At stake is more than just positive international PR from the prestige of the Nobel win. Scientific achievement is considered a strategic asset underlying its military prowess and its reputation as a center of technological innovation.
"If we are not a state that is positioned at the top of global science, we will not be a state that stands on strong legs," wrote Sever Plocker, a columnist for the Yediot Ahronot newspaper. "Thanks to science, we have an army with technological capabilities that deter every enemy, and information technology-based exports that bring Israel revenues of $25 billion every year."
Budget cuts, humiliation
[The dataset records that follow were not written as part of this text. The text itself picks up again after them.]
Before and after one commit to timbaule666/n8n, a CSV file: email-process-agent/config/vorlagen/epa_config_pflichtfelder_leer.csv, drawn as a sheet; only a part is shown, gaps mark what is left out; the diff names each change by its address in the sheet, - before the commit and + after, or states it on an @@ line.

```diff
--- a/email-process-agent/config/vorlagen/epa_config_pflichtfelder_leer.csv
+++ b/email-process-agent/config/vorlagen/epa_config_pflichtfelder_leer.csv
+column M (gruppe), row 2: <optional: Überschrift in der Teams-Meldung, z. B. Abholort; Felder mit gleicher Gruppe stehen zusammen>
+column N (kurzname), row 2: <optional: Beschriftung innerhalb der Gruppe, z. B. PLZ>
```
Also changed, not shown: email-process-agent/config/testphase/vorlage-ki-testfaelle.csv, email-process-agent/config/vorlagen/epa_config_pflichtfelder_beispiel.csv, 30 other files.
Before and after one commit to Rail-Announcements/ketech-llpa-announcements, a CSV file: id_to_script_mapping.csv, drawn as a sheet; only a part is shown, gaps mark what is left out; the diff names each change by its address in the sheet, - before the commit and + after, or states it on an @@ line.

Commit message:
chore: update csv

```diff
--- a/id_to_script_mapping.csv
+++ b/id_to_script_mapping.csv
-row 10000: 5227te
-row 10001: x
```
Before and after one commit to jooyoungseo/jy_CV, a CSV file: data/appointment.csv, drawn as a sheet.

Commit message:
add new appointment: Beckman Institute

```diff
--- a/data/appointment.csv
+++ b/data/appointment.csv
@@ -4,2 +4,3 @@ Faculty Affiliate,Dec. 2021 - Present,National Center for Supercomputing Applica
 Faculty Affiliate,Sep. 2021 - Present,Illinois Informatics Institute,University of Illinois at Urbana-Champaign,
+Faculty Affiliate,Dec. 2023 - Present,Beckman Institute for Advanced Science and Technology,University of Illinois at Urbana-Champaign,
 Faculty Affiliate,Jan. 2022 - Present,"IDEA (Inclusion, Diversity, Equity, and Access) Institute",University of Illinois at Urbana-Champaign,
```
But for most of the past decade, Israel’s government instituted budget cuts that forced a reduction of researchers at Israel’s leading universities, which treasury department officials saw as bloated, says Mr. Plocker in a phone interview. That sapped the competitiveness of Israeli universities by forcing young Israeli academics to look for jobs abroad, while hurting the morale of veteran staff at home.
"As scientists, we felt humiliated by the government. It didn’t seem that the government saw our activity as important," Mr. Shechtman told Israel Radio on Thursday.
Dan Diker, a fellow at the Jerusalem Center for Public Policy, says the Nobel win is a morale boost for Israel at a time that it feels increasingly isolated diplomatically. He noted that one newspaper devoted four pages of its front section to the victory.
"It reaffirms in the minds of many in leadership that Israel is an address for scientific innovation, military innovation, and technological innovation," he says.
Low teacher salaries, flagging test scores
At the primary and secondary level, Israelis worry that standardized test scores have fallen off sharply compared to the rest of the world. As in the US, low teacher salaries are blamed for deterring quality instructors from entering the profession.
"The teacher used to be a folk hero in every community. That status has eroded," says Erel Margalit, chairman of Jerusalem Venture Partners, a fund that invests in technology start-ups. "In different parts of the country the public education system isn’t as strong as it used to be. It needs more competitive tools. Management needs to be rebooted and refreshed."
Recognizing the danger, Israel’s government has pursued reform to reverse the decline, allocating an extra $2 billion for universities to expand staff and research institutes meant to lure back Israelis from abroad.
"It's too early to tell, of course, if these various reforms will be enough to restore Israeli research to its former glory," wrote Haaretz in an editorial on today. "But at least there is reason to hope that the phenomenon of Israeli Nobel Prize winners will not become a thing of the past."